Described by Charles Keyes as the greatest success case of Christian conversion in Southeast Asia, the Karen people’s experience with Protestant Christianity offers a unique case study on missionary work, indigenous appropriation, and the role of music in marking out the ‘we-self’ community from the ‘other.’ This article highlights Karen agency in history, religion, and music in directing a future-oriented, indigenized Christian faith and pairing ethnic destiny with Christian networking to preserve an indigenous people on specific, localized terms. Myths foretelling of the “white brother” with a “golden book,” traditional tha poetry, and Western church music were and are reshaped by white Baptist missionaries and Karen theologians alike in a two-way negotiation. While scholars in the past wrote off Karen Christian musical expression as abandonment of tradition, I argue that both the act of appropriation and the results of domesticating Western religious music challenge essentialist conceptions of “foreign” and “authentic” in Karen culture. This article will examine general religious historical contexts before launching into an analysis of one specific Karen community in Thailand that enacts these ideas in musical practice, appropriating Christmas carols as a mediating technology and setting ethnic boundaries through aural mapping. In order to examine these trends, I condense historic and contemporary ethnographic narratives, apply Thongchai Winichakul’s theories on mapping as a mediating technology, and draw upon musical and ethnographic data from my own field research in Chiang Mai province.

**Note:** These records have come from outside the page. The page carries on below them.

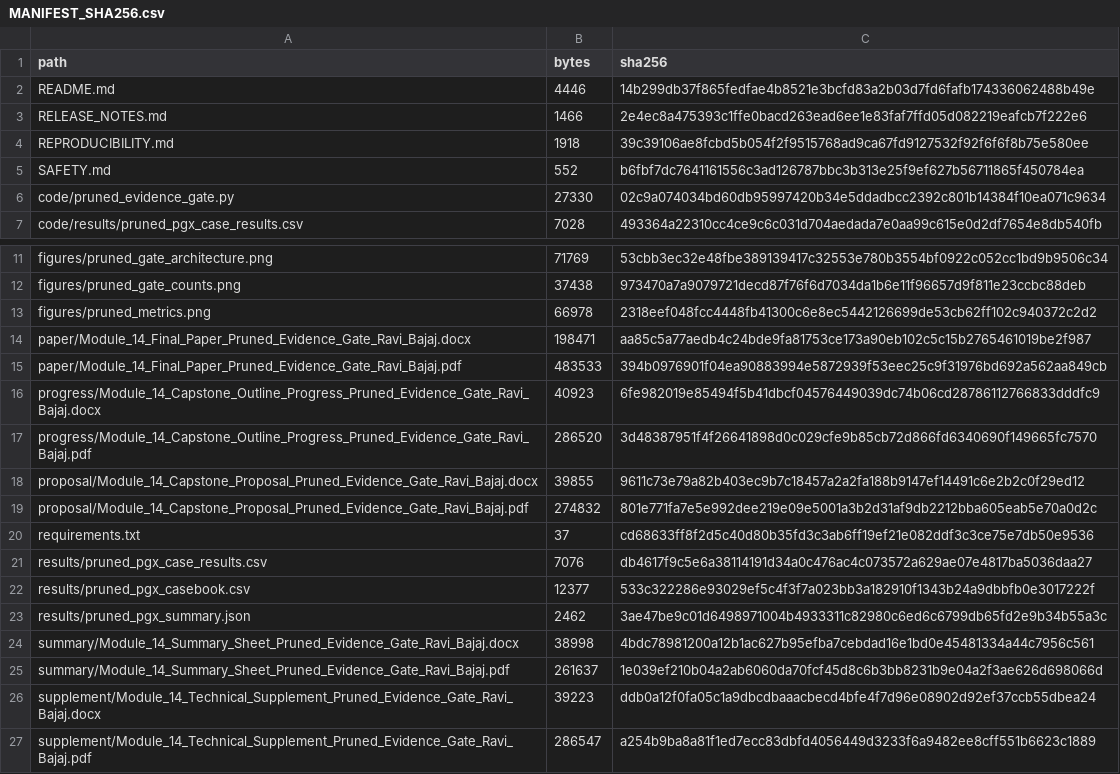
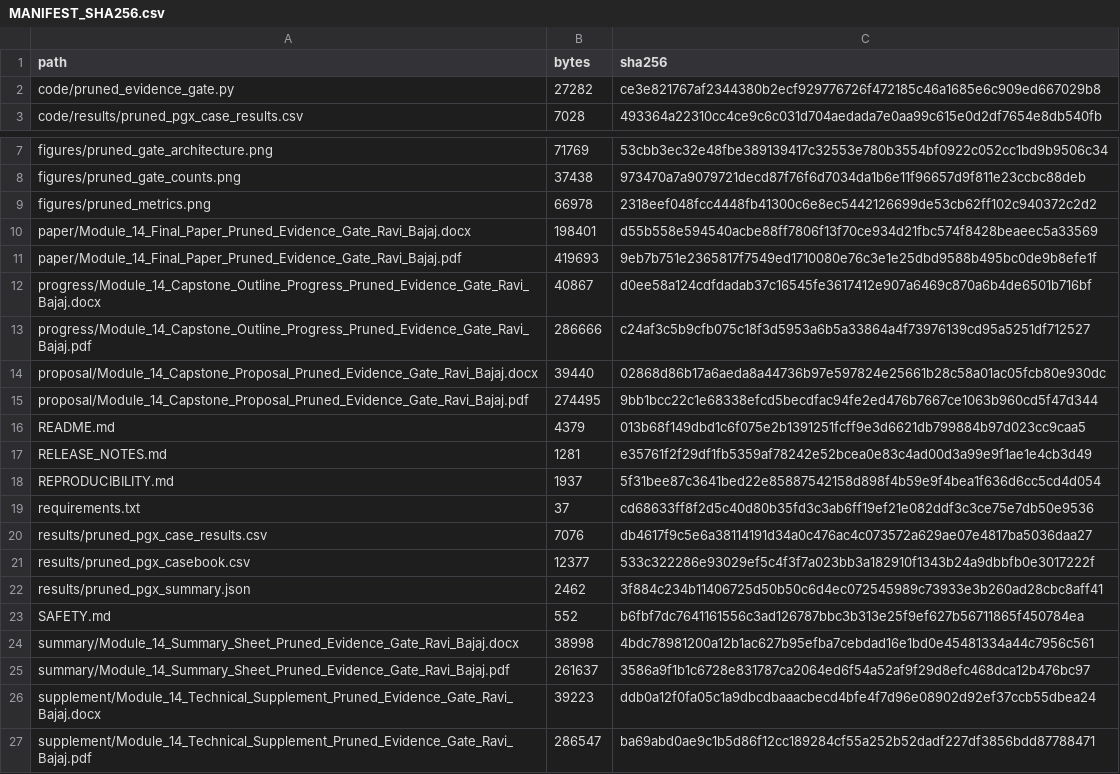
Before and after one commit to rbajaj5/evidence-gated-pgx-llm-alerts, a CSV file: MANIFEST_SHA256.csv, drawn as a sheet; only a part is shown, gaps mark what is left out.

```diff
--- a/MANIFEST_SHA256.csv
+++ b/MANIFEST_SHA256.csv
@@ -1,7 +1,3 @@
 path,bytes,sha256
-README.md,4446,14b299db37f865fedfae4b8521e3bcfd83a2b03d7fd6fafb174336062488b49e
-RELEASE_NOTES.md,1466,2e4ec8a475393c1ffe0bacd263ead6ee1e83faf7ffd05d082219eafcb7f222e6
-REPRODUCIBILITY.md,1918,39c39106ae8fcbd5b054f2f9515768ad9ca67fd9127532f92f6f6f8b75e580ee
-SAFETY.md,552,b6fbf7dc7641161556c3ad126787bbc3b313e25f9ef627b56711865f450784ea
-code/pruned_evidence_gate.py,27330,02c9a074034bd60db95997420b34e5ddadbcc2392c801b14384f10ea071c9634
+code/pruned_evidence_gate.py,27282,ce3e821767af2344380b2ecf929776726f472185c46a1685e6c909ed667029b8
 code/results/pruned_pgx_case_results.csv,7028,493364a22310cc4ce9c6c031d704aedada7e0aa99c615e0d2df7654e8db540fb
@@ -13,8 +9,11 @@ figures/pruned_gate_counts.png,37438,973470a7a9079721decd87f76f6d7034da1b6e11f96
 figures/pruned_metrics.png,66978,2318eef048fcc4448fb41300c6e8ec5442126699de53cb62ff102c940372c2d2
-paper/Module_14_Final_Paper_Pruned_Evidence_Gate_Ravi_Bajaj.docx,198471,aa85c5a77aedb4c24bde9fa81753ce173a90eb102c5c15b2765461019be2f987
-paper/Module_14_Final_Paper_Pruned_Evidence_Gate_Ravi_Bajaj.pdf,483533,394b0976901f04ea90883994e5872939f53eec25c9f31976bd692a562aa849cb
-progress/Module_14_Capstone_Outline_Progress_Pruned_Evidence_Gate_Ravi_Bajaj.docx,40923,6fe982019e85494f5b41dbcf04576449039dc74b06cd28786112766833dddfc9
-progress/Module_14_Capstone_Outline_Progress_Pruned_Evidence_Gate_Ravi_Bajaj.pdf,286520,3d48387951f4f26641898d0c029cfe9b85cb72d866fd6340690f149665fc7570
-proposal/Module_14_Capstone_Proposal_Pruned_Evidence_Gate_Ravi_Bajaj.docx,39855,9611c73e79a82b403ec9b7c18457a2a2fa188b9147ef14491c6e2b2c0f29ed12
-proposal/Module_14_Capstone_Proposal_Pruned_Evidence_Gate_Ravi_Bajaj.pdf,274832,801e771fa7e5e992dee219e09e5001a3b2d31af9db2212bba605eab5e70a0d2c
+paper/Module_14_Final_Paper_Pruned_Evidence_Gate_Ravi_Bajaj.docx,198401,d55b558e594540acbe88ff7806f13f70ce934d21fbc574f8428beaeec5a33569
+paper/Module_14_Final_Paper_Pruned_Evidence_Gate_Ravi_Bajaj.pdf,419693,9eb7b751e2365817f7549ed1710080e76c3e1e25dbd9588b495bc0de9b8efe1f
+progress/Module_14_Capstone_Outline_Progress_Pruned_Evidence_Gate_Ravi_Bajaj.docx,40867,d0ee58a124cdfdadab37c16545fe3617412e907a6469c870a6b4de6501b716bf
+progress/Module_14_Capstone_Outline_Progress_Pruned_Evidence_Gate_Ravi_Bajaj.pdf,286666,c24af3c5b9cfb075c18f3d5953a6b5a33864a4f73976139cd95a5251df712527
+proposal/Module_14_Capstone_Proposal_Pruned_Evidence_Gate_Ravi_Bajaj.docx,39440,02868d86b17a6aeda8a44736b97e597824e25661b28c58a01ac05fcb80e930dc
+proposal/Module_14_Capstone_Proposal_Pruned_Evidence_Gate_Ravi_Bajaj.pdf,274495,9bb1bcc22c1e68338efcd5becdfac94fe2ed476b7667ce1063b960cd5f47d344
+README.md,4379,013b68f149dbd1c6f075e2b1391251fcff9e3d6621db799884b97d023cc9caa5
+RELEASE_NOTES.md,1281,e35761f2f29df1fb5359af78242e52bcea0e83c4ad00d3a99e9f1ae1e4cb3d49
+REPRODUCIBILITY.md,1937,5f31bee87c3641bed22e85887542158d898f4b59e9f4bea1f636d6cc5cd4d054
 requirements.txt,37,cd68633ff8f2d5c40d80b35fd3c3ab6ff19ef21e082ddf3c3ce75e7db50e9536
@@ -22,6 +21,7 @@ results/pruned_pgx_case_results.csv,7076,db4617f9c5e6a38114191d34a0c476ac4c07357
 results/pruned_pgx_casebook.csv,12377,533c322286e93029ef5c4f3f7a023bb3a182910f1343b24a9dbbfb0e3017222f
-results/pruned_pgx_summary.json,2462,3ae47be9c01d6498971004b4933311c82980c6ed6c6799db65fd2e9b34b55a3c
+results/pruned_pgx_summary.json,2462,3f884c234b11406725d50b50c6d4ec072545989c73933e3b260ad28cbc8aff41
+SAFETY.md,552,b6fbf7dc7641161556c3ad126787bbc3b313e25f9ef627b56711865f450784ea
 summary/Module_14_Summary_Sheet_Pruned_Evidence_Gate_Ravi_Bajaj.docx,38998,4bdc78981200a12b1ac627b95efba7cebdad16e1bd0e45481334a44c7956c561
-summary/Module_14_Summary_Sheet_Pruned_Evidence_Gate_Ravi_Bajaj.pdf,261637,1e039ef210b04a2ab6060da70fcf45d8c6b3bb8231b9e04a2f3ae626d698066d
+summary/Module_14_Summary_Sheet_Pruned_Evidence_Gate_Ravi_Bajaj.pdf,261637,3586a9f1b1c6728e831787ca2064ed6f54a52af9f29d8efc468dca12b476bc97
 supplement/Module_14_Technical_Supplement_Pruned_Evidence_Gate_Ravi_Bajaj.docx,39223,ddb0a12f0fa05c1a9dbcdbaaacbecd4bfe4f7d96e08902d92ef37ccb55dbea24
-supplement/Module_14_Technical_Supplement_Pruned_Evidence_Gate_Ravi_Bajaj.pdf,286547,a254b9ba8a81f1ed7ecc83dbfd4056449d3233f6a9482ee8cff551b6623c1889
+supplement/Module_14_Technical_Supplement_Pruned_Evidence_Gate_Ravi_Bajaj.pdf,286547,ba69abd0ae9c1b5d86f12cc189284cf55a252b52dadf227df3856bdd87788471
```
Also changed, not shown: 14 other files.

(Published in Rian Thai: International Journal of Thai Studies, Volume 8/2015, Page 63-85)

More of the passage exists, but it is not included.